UK TV review: True Detective – Season 1, Episode 1
James R | On 21, Feb 2014
“I’m not great at parties.” “You’re not great outside of parties either.”
That’s Rust Cohle (Matthew McConaughey) and Martin Hart (Woody Harrelson) proving the buddy cop formula is still going strong in HBO’s True Detective. Paired up to face a grisly murder, they soon start rubbing each other up the wrong way. But while the series, which begins tomorrow on Sky Atlantic after huge US acclaim, may seem at first to follow the rules, it soon unravels into something much darker and mysterious.
The show is written by novelist Nic Pizzolatto – and it shows. Told in flashback through video interviews with our lead pair, their investigation into a horrific corpse found off a Louisiana highway is given a voice-over that immediately recalls crime literature. But the question isn’t “whodunit?”, rather “who’s finding out?” – because for all their thoughtful insights into each other, we barely know a thing about our boys in blue.
Martin is the easiest to read: a straight cop with a family who knows how to get along with people. And Harrelson plays the lead detective perfectly, bagging all the best one-liners while still being haunted by the body on display, complete with Satanic scribbles and mutilated flesh.
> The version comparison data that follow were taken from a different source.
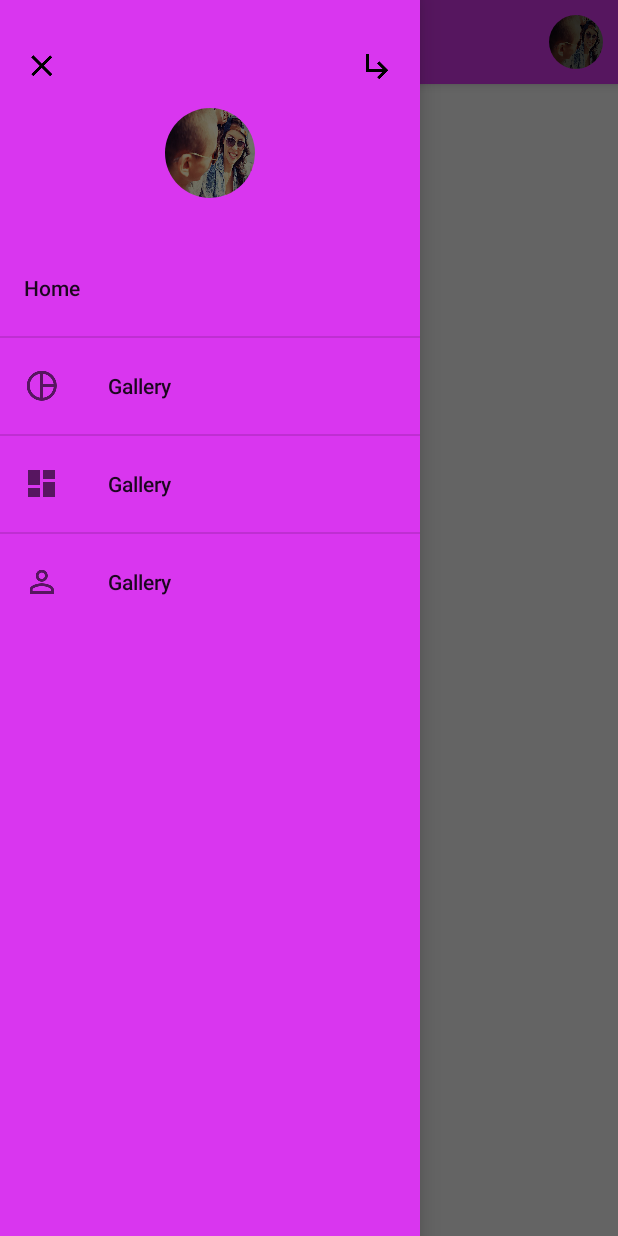
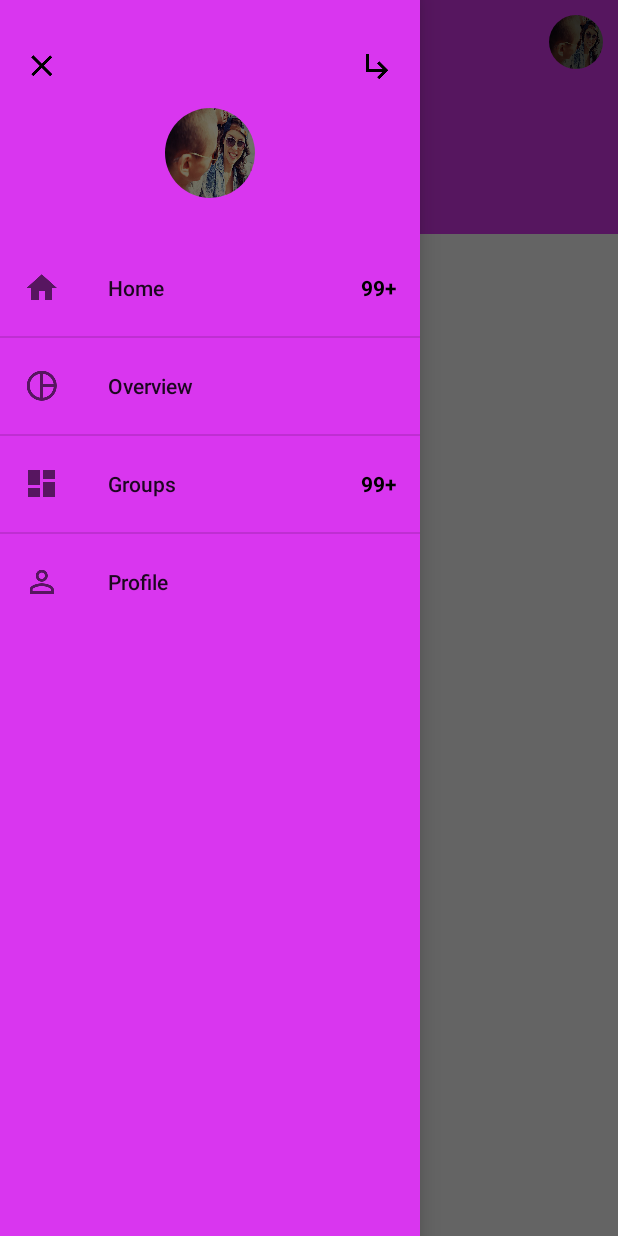
Before and after one commit to saccerwin/todolist-project-group1, an Android app: the NavigationDrawerMainActivity screen opened directly, with no data from a screen before it, with the side drawer open, on a phone screen of 412 x 824 dp. Run offline under Robolectric (Android 15) with nearby library versions, the phone set to English and light mode, and no system bars; our stand-ins replace CircleImageView.

Commit message:
Upadte final Navigation Drawer

```diff
--- a/code/app/src/main/java/com/example/saccerwin/todolist_group1/NavigationDrawerMainActivity.java
+++ b/code/app/src/main/java/com/example/saccerwin/todolist_group1/NavigationDrawerMainActivity.java
@@ -1,15 +1,18 @@
 package com.example.saccerwin.todolist_group1;
 
+import android.graphics.Typeface;
 import android.net.Uri;
 import android.os.Bundle;
 import android.support.design.widget.NavigationView;
 import android.support.v4.app.Fragment;
 import android.support.v4.app.FragmentManager;
 import android.support.v4.view.GravityCompat;
+import android.support.v4.view.MenuItemCompat;
 import android.support.v4.widget.DrawerLayout;
 import android.support.v7.app.ActionBarDrawerToggle;
 import android.support.v7.app.AppCompatActivity;
 import android.support.v7.widget.Toolbar;
+import android.view.Gravity;
 import android.view.MenuItem;
 import android.widget.TextView;
 
@@ -19,15 +22,16 @@ public class NavigationDrawerMainActivity extends AppCompatActivity
         implements NavigationView.OnNavigationItemSelectedListener, MainFragment.OnFragmentInteractionListener {
 
     private Toolbar toolbar;
-    private TextView tvGreeting;
+    private TextView tvGreeting, tvCountTask, tvCountGroup;
     private int hour;
+    public Date dayNow;
 
     @Override
     protected void onCreate(Bundle savedInstanceState) {
         super.onCreate(savedInstanceState);
         setContentView(R.layout.activity_navigation_drawer_main);
-        Date dayNow = new Date();
-        hour= dayNow.getHours();
+        dayNow = new Date();
+        hour = dayNow.getHours();
 
         toolbar = (Toolbar) findViewById(R.id.toolbar);
         toolbar.setTitle("");
@@ -57,6 +61,24 @@ public class NavigationDrawerMainActivity extends AppCompatActivity
         NavigationView navigationView = (NavigationView) findViewById(R.id.nav_view);
         navigationView.setNavigationItemSelectedListener(this);
 
+        tvCountTask = (TextView) MenuItemCompat.getActionView(navigationView.getMenu().
+                findItem(R.id.navHome));
+        tvCountGroup = (TextView) MenuItemCompat.getActionView(navigationView.getMenu().
+                findItem(R.id.navGroups));
+
+        initializeCountDrawer();
+    }
+
+    private void initializeCountDrawer() {
+        tvCountTask.setGravity(Gravity.CENTER_VERTICAL);
+        tvCountTask.setTypeface(null, Typeface.BOLD);
+        tvCountTask.setTextColor(getResources().getColor(R.color.colorBlack));
+        tvCountTask.setText("99+");
+
+        tvCountGroup.setGravity(Gravity.CENTER_VERTICAL);
+        tvCountGroup.setTypeface(null, Typeface.BOLD);
+        tvCountGroup.setTextColor(getResources().getColor(R.color.colorBlack));
+        tvCountGroup.setText("99+");
     }
 
     @Override
@@ -65,7 +87,7 @@ public class NavigationDrawerMainActivity extends AppCompatActivity
         if (drawer.isDrawerOpen(GravityCompat.START)) {
             drawer.closeDrawer(GravityCompat.START);
         } //else {
-            //super.onBackPressed();
+        //super.onBackPressed();
         //}
     }
 
@@ -96,12 +118,12 @@ public class NavigationDrawerMainActivity extends AppCompatActivity
 
     }
 
-    private String setGreeting(int hour){
-        if(0 <= hour && hour < 12){
+    private String setGreeting(int hour) {
+        if (0 <= hour && hour < 12) {
             return "Good Morning!";
-        } else if(12 <= hour && hour < 18){
+        } else if (12 <= hour && hour < 18) {
             return "Good Afternoon!";
-        } else if(18 <= hour && hour < 21){
+        } else if (18 <= hour && hour < 21) {
             return "Good Evening!";
         } else {
             return "Good Night!";
--- a/code/app/src/main/res/layout/app_bar_navigation_drawer_main.xml
+++ b/code/app/src/main/res/layout/app_bar_navigation_drawer_main.xml
@@ -10,6 +10,7 @@
     <android.support.design.widget.AppBarLayout
         android:layout_width="match_parent"
         android:layout_height="wrap_content"
+        app:elevation="0dp"
         android:theme="@style/AppTheme.AppBarOverlay">
 
         <android.support.v7.widget.Toolbar
--- a/code/app/src/main/res/layout/fragment_main.xml
+++ b/code/app/src/main/res/layout/fragment_main.xml
@@ -5,9 +5,16 @@
     tools:context="com.example.saccerwin.todolist_group1.MainFragment">
 
     <!-- TODO: Update blank fragment layout -->
-    <TextView
+    <LinearLayout
         android:layout_width="match_parent"
         android:layout_height="match_parent"
-        android:text="@string/hello_blank_fragment" />
+        android:orientation="vertical">
+        <LinearLayout
+            android:layout_width="match_parent"
+            android:layout_height="100dp"
+            android:background="@color/color_violet">
+
+        </LinearLayout>
+    </LinearLayout>
 
 </FrameLayout>
--- a/code/app/src/main/res/menu/activity_navigation_drawer_main_drawer.xml
+++ b/code/app/src/main/res/menu/activity_navigation_drawer_main_drawer.xml
@@ -1,14 +1,14 @@
 <?xml version="1.0" encoding="utf-8"?>
 <menu xmlns:android="http://schemas.android.com/apk/res/android"
-    xmlns:android2="http://schemas.android.com/apk/res-auto">
+    xmlns:app="http://schemas.android.com/apk/res-auto">
 
     <group
         android:id="@+id/group_home">
         <item
             android:id="@+id/navHome"
-            android:actionLayout="@layout/layout_home"
-            android:title="Home"
-            android2:showAsAction="always"/>
+            android:icon="@drawable/ic_home_black_24dp"
+            app:actionViewClass="android.widget.TextView"
+            android:title="@string/navigation_menu_home" />
 
     </group>
 
@@ -17,24 +17,24 @@
         <item
             android:id="@+id/navOverView"
             android:icon="@drawable/ic_pie_chart_outlined_black_24dp"
-            android:title="Gallery" />
+            android:title="@string/navigation_menu_overview" />
     </group>
 
     <group
         android:id="@+id/group_groups">
         <item
             android:id="@+id/navGroups"
+            app:actionViewClass="android.widget.TextView"
             android:icon="@drawable/ic_dashboard_black_24dp"
-            android:title="Gallery" />
+            android:title="@string/navigation_menu_groups" />
     </group>
 
     <group
-        android:id="@+id/group_profile"
-        android:checkableBehavior="single">
+        android:id="@+id/group_profile">
         <item
             android:id="@+id/navProfile"
             android:icon="@drawable/ic_perm_identity_black_24dp"
-            android:title="Gallery" />
+            android:title="@string/navigation_menu_profile" />
     </group>
 
 </menu>
--- a/code/app/src/main/res/values/strings.xml
+++ b/code/app/src/main/res/values/strings.xml
@@ -19,10 +19,13 @@
     <string name="name_already_have_account"> Already have an account? </string>
     <string name="title_activity_navigation_drawer_main">NavigationDrawerMainActivity</string>
 
-    <string name="navigation_drawer_open">Open navigation drawer</string>
-    <string name="navigation_drawer_close">Close navigation drawer</string>
-
-    <string name="action_settings">Settings</string>
+    <!-- Navigation -->
+    <string name="navigation_drawer_open">Open Navigation Drawer</string>
+    <string name="navigation_drawer_close">Close Navigation Drawer</string>
+    <string name="navigation_menu_home">Home</string>
+    <string name="navigation_menu_overview">Overview</string>
+    <string name="navigation_menu_groups">Groups</string>
+    <string name="navigation_menu_profile">Profile</string>
 
     <!-- TODO: Remove or change this placeholder text -->
     <string name="hello_blank_fragment">Hello blank fragment</string>
```
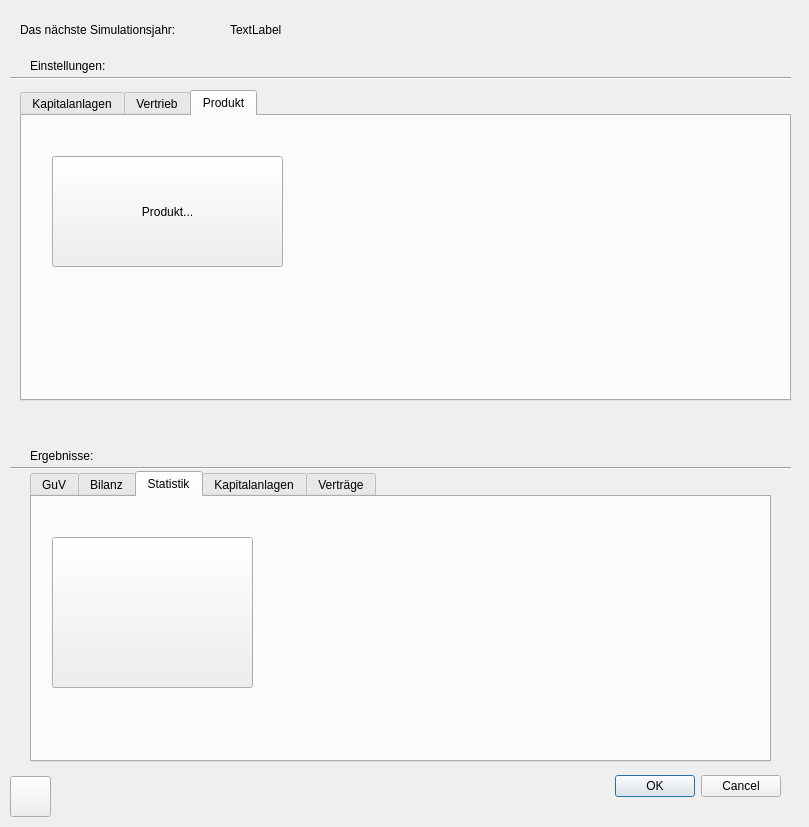
First picture: the form in spielwindow.ui, repository KaMusialik/csv_fuer_mein_Spiel, before the edit.
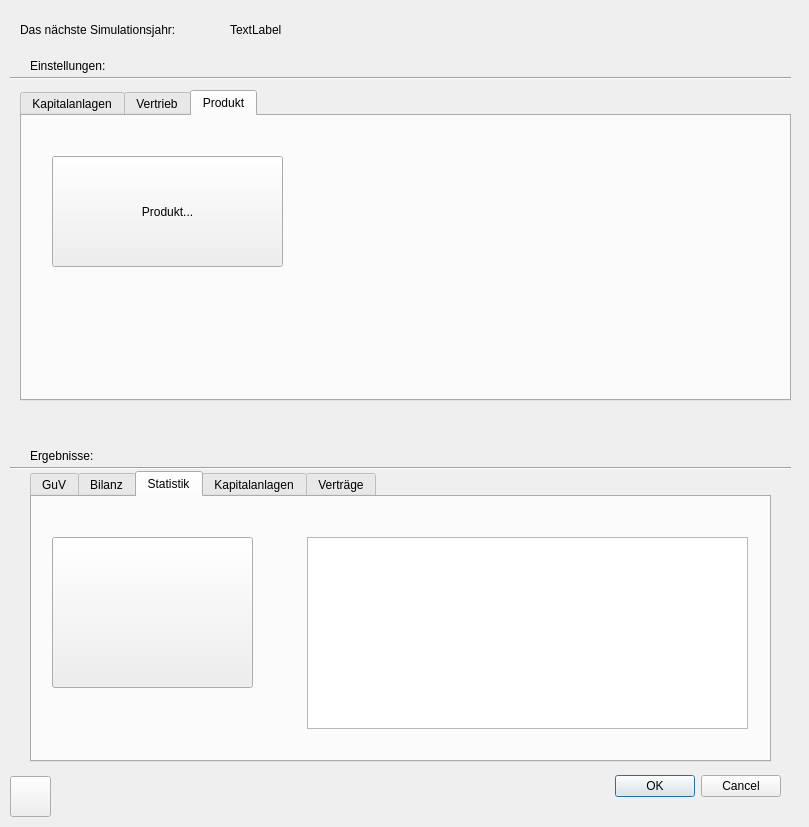
Second picture: the form after the edit. The open tabs and pages were chosen to show the change.

```diff
--- a/spielwindow.ui
+++ b/spielwindow.ui
@@ -101,6 +101,16 @@
       <string/>
      </property>
     </widget>
+    <widget class="QTableWidget" name="tableWidget_StatistikCSV">
+     <property name="geometry">
+      <rect>
+       <x>275</x>
+       <y>40</y>
+       <width>441</width>
+       <height>192</height>
+      </rect>
+     </property>
+    </widget>
    </widget>
    <widget class="QWidget" name="Kapitalanlagen">
     <attribute name="title">
```
Left out of the diff: 8 changed lines with no effect on the pictures.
McConaughey, though, is the one who fascinates. Nicknamed The Taxman by the others (because of the large notebook he carries everywhere), the near-silent man exists outside of the pleasant society occupied by the grave police chief and concerned local vicar. He turns up on the doorstep of his daughter’s house for her birthday, his sunken face wracked with guilt, depression, loathing – and other substances. She looks terrified of the figure who was once her father. In those two seconds, we learn a surprising amount about him.
When Rust appears in the present day for his vox pop, the transformation from his clean-shaven, youthful self is striking – what, you wonder, has happened to him?
True Detective is in no rush to find out. Director Cary Fukunaga shoots the proceedings at a slow, slow pace. But it’s the little moments of characterisation that keep you hooked; the series is relaxed yet methodical; long-winded yet concise. Nothing, you get the sense, is in here that doesn’t need to be – and so much is left out completely.
The first chapter reaches something of a climax when out partners collide – not in a fight, but in a quiet dinner scene that grips more than any car chase. As they pass the salt and exchange niceties, the chemistry between Harrelson and McConaughey eats away at the civilised facade like Rust’s moniker.
“I lack the constitution for suicide,” Cohle confesses to Hart in one rare, frank discussion about the decline of humanity. He looks into the distance like he’s stared into the abyss – and the abyss is looking right back at the screen.
Martin’s face is more shocked by Rust’s loathing than by the brutal murder they’re trying to crack. Because the case in hand isn’t the crime at all: the case is his partner. And judging by Episode 1, this truthful detective is one dark mystery that may never be solved.
True Detective Season 1 and 2 are available on Sky Box Sets. Don’t have Sky? You can also stream it legally on NOW, for £9.99 a month, with no contract and a 7-day free trial.
Where can I buy or rent True Detective online in the UK?
All photos: © Home Box Office, Inc. All rights reserved.